Quote all lines below exactly. Images stay out.

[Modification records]
---*---
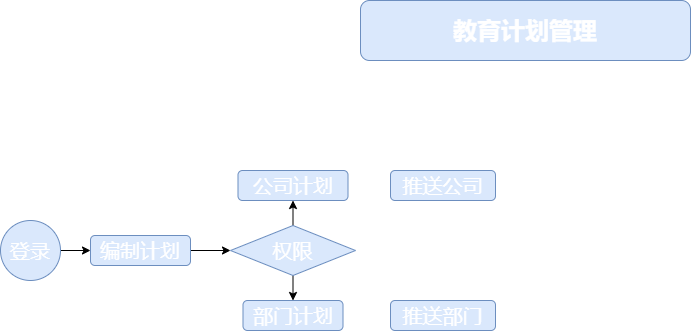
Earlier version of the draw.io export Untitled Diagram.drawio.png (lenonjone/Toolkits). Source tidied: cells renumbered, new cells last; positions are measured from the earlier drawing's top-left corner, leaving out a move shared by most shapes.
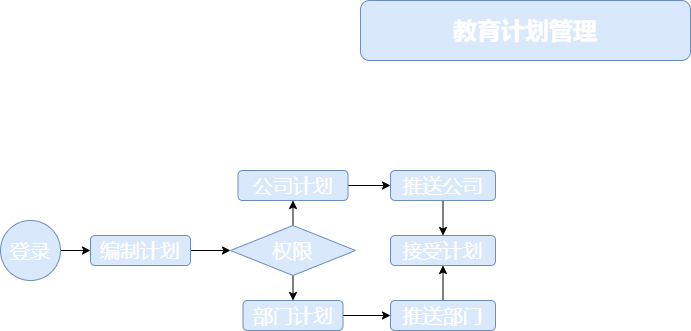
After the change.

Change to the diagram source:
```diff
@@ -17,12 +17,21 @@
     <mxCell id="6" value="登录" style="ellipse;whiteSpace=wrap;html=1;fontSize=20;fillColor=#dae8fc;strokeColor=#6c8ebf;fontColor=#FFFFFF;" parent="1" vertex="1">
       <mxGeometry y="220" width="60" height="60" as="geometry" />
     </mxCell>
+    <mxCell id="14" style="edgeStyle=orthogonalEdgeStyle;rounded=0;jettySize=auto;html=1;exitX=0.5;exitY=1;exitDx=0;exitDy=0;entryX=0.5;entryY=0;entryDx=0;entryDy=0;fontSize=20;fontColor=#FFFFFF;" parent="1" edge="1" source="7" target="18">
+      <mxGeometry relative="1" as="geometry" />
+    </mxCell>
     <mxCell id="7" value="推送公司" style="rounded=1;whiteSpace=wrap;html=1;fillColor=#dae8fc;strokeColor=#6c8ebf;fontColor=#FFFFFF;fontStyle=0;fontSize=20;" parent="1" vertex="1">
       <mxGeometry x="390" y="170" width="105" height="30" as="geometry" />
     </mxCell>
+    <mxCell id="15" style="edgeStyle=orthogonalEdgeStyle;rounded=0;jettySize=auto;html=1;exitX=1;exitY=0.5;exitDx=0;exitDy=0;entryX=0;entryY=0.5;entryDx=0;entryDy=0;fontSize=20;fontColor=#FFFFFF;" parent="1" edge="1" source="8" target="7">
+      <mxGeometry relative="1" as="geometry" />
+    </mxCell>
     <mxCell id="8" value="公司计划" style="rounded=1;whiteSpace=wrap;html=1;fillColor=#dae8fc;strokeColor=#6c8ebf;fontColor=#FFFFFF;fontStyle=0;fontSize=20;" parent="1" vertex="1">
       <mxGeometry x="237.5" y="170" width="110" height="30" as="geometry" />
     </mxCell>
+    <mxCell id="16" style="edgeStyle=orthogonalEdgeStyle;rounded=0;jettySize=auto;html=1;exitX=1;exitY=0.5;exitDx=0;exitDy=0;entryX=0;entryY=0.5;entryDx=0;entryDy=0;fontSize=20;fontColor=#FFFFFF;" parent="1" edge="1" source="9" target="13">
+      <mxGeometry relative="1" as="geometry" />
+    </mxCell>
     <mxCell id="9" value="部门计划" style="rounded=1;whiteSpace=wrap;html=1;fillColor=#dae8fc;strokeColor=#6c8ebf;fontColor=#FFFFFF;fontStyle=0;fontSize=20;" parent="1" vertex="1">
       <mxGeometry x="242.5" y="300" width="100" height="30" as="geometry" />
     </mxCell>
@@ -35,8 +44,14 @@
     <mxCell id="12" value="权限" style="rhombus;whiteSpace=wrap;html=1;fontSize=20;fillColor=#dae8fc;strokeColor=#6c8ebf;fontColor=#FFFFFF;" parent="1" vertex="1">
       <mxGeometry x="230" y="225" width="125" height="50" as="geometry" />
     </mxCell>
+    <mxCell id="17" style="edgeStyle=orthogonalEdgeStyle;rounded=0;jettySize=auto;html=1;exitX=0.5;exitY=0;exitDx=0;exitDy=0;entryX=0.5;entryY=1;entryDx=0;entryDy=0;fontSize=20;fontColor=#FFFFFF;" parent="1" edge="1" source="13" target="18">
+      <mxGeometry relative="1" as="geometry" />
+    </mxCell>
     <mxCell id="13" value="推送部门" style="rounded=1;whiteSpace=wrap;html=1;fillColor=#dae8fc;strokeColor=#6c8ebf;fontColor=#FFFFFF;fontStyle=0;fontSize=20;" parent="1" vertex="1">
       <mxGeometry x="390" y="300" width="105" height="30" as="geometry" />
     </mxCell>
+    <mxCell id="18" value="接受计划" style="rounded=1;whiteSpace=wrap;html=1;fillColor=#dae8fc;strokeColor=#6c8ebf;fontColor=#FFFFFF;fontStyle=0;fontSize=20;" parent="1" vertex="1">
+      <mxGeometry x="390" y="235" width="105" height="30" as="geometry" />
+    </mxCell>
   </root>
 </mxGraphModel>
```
---*---
_Finished exercise_
Earlier version of the draw.io export Untitled Diagram.drawio.png (lenonjone/Toolkits). Source tidied: cells renumbered, new cells last; positions are measured from the earlier drawing's top-left corner, leaving out a move shared by most shapes.
After the change.

Change to the diagram source:
```diff
@@ -17,12 +17,21 @@
     <mxCell id="6" value="登录" style="ellipse;whiteSpace=wrap;html=1;fontSize=20;fillColor=#dae8fc;strokeColor=#6c8ebf;fontColor=#FFFFFF;" parent="1" vertex="1">
       <mxGeometry y="220" width="60" height="60" as="geometry" />
     </mxCell>
+    <mxCell id="14" style="edgeStyle=orthogonalEdgeStyle;rounded=0;jettySize=auto;html=1;exitX=0.5;exitY=1;exitDx=0;exitDy=0;entryX=0.5;entryY=0;entryDx=0;entryDy=0;fontSize=20;fontColor=#FFFFFF;" parent="1" edge="1" source="7" target="18">
+      <mxGeometry relative="1" as="geometry" />
+    </mxCell>
     <mxCell id="7" value="推送公司" style="rounded=1;whiteSpace=wrap;html=1;fillColor=#dae8fc;strokeColor=#6c8ebf;fontColor=#FFFFFF;fontStyle=0;fontSize=20;" parent="1" vertex="1">
       <mxGeometry x="390" y="170" width="105" height="30" as="geometry" />
     </mxCell>
+    <mxCell id="15" style="edgeStyle=orthogonalEdgeStyle;rounded=0;jettySize=auto;html=1;exitX=1;exitY=0.5;exitDx=0;exitDy=0;entryX=0;entryY=0.5;entryDx=0;entryDy=0;fontSize=20;fontColor=#FFFFFF;" parent="1" edge="1" source="8" target="7">
+      <mxGeometry relative="1" as="geometry" />
+    </mxCell>
     <mxCell id="8" value="公司计划" style="rounded=1;whiteSpace=wrap;html=1;fillColor=#dae8fc;strokeColor=#6c8ebf;fontColor=#FFFFFF;fontStyle=0;fontSize=20;" parent="1" vertex="1">
       <mxGeometry x="237.5" y="170" width="110" height="30" as="geometry" />
     </mxCell>
+    <mxCell id="16" style="edgeStyle=orthogonalEdgeStyle;rounded=0;jettySize=auto;html=1;exitX=1;exitY=0.5;exitDx=0;exitDy=0;entryX=0;entryY=0.5;entryDx=0;entryDy=0;fontSize=20;fontColor=#FFFFFF;" parent="1" edge="1" source="9" target="13">
+      <mxGeometry relative="1" as="geometry" />
+    </mxCell>
     <mxCell id="9" value="部门计划" style="rounded=1;whiteSpace=wrap;html=1;fillColor=#dae8fc;strokeColor=#6c8ebf;fontColor=#FFFFFF;fontStyle=0;fontSize=20;" parent="1" vertex="1">
       <mxGeometry x="242.5" y="300" width="100" height="30" as="geometry" />
     </mxCell>
@@ -35,8 +44,14 @@
     <mxCell id="12" value="权限" style="rhombus;whiteSpace=wrap;html=1;fontSize=20;fillColor=#dae8fc;strokeColor=#6c8ebf;fontColor=#FFFFFF;" parent="1" vertex="1">
       <mxGeometry x="230" y="225" width="125" height="50" as="geometry" />
     </mxCell>
+    <mxCell id="17" style="edgeStyle=orthogonalEdgeStyle;rounded=0;jettySize=auto;html=1;exitX=0.5;exitY=0;exitDx=0;exitDy=0;entryX=0.5;entryY=1;entryDx=0;entryDy=0;fontSize=20;fontColor=#FFFFFF;" parent="1" edge="1" source="13" target="18">
+      <mxGeometry relative="1" as="geometry" />
+    </mxCell>
     <mxCell id="13" value="推送部门" style="rounded=1;whiteSpace=wrap;html=1;fillColor=#dae8fc;strokeColor=#6c8ebf;fontColor=#FFFFFF;fontStyle=0;fontSize=20;" parent="1" vertex="1">
       <mxGeometry x="390" y="300" width="105" height="30" as="geometry" />
     </mxCell>
+    <mxCell id="18" value="接受计划" style="rounded=1;whiteSpace=wrap;html=1;fillColor=#dae8fc;strokeColor=#6c8ebf;fontColor=#FFFFFF;fontStyle=0;fontSize=20;" parent="1" vertex="1">
+      <mxGeometry x="390" y="235" width="105" height="30" as="geometry" />
+    </mxCell>
   </root>
 </mxGraphModel>
```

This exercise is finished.